*** Opening of Entries provided ***

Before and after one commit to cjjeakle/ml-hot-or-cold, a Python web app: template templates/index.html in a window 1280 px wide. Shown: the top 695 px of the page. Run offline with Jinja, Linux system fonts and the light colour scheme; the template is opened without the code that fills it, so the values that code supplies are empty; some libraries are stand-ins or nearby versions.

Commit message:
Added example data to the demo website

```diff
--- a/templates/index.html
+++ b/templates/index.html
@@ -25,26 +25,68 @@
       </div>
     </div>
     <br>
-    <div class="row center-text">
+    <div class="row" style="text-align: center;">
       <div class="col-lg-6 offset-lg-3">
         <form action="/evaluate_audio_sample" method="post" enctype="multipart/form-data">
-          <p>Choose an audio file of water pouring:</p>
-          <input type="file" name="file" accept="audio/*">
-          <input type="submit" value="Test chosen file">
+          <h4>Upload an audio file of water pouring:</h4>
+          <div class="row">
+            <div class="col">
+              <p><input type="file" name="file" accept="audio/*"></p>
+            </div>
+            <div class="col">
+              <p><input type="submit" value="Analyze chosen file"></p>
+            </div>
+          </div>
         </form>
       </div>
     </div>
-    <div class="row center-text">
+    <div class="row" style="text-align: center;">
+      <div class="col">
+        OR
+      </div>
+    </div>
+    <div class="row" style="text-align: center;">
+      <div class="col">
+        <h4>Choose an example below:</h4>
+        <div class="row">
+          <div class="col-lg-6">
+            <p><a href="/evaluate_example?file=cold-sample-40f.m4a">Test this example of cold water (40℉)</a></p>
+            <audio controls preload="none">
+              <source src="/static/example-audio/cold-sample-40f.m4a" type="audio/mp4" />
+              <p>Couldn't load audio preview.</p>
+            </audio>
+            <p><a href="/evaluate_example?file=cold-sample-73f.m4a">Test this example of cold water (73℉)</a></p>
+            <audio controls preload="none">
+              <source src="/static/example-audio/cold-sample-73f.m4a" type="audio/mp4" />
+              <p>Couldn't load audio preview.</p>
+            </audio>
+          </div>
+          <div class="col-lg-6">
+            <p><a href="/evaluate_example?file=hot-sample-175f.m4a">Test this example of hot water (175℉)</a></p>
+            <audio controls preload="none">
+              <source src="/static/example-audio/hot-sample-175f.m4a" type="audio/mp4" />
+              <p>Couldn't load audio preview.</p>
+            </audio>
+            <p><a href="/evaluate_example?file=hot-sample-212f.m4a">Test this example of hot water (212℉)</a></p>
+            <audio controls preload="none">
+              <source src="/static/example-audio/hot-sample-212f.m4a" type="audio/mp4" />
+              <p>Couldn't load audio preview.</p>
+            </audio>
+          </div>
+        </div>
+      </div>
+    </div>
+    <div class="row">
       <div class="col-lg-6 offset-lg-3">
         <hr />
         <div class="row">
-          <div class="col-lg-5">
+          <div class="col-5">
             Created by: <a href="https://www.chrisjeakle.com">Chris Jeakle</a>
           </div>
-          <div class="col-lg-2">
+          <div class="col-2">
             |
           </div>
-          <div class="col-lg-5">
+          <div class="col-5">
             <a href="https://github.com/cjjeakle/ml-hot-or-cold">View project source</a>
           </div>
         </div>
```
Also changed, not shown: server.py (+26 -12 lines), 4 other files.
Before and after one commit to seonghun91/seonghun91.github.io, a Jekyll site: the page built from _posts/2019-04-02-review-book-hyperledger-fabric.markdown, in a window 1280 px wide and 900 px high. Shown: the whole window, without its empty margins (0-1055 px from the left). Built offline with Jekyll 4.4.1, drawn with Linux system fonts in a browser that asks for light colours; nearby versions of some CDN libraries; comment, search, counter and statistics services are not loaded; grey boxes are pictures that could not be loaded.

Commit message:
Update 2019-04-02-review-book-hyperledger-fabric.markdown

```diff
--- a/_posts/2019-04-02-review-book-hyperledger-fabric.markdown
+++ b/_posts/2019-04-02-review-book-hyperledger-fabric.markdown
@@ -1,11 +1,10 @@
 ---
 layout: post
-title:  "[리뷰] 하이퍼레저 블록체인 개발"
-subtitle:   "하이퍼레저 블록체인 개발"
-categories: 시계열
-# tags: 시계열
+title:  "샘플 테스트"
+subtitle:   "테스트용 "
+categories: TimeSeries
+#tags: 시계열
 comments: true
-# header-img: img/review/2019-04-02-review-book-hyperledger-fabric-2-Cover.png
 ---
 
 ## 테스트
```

*** Close of Entries provided ***

Instructions for the task: For each line of the entries that contains the word "submit", make a copy.

Result of the task:
-          <input type="submit" value="Test chosen file">
+              <p><input type="submit" value="Analyze chosen file"></p>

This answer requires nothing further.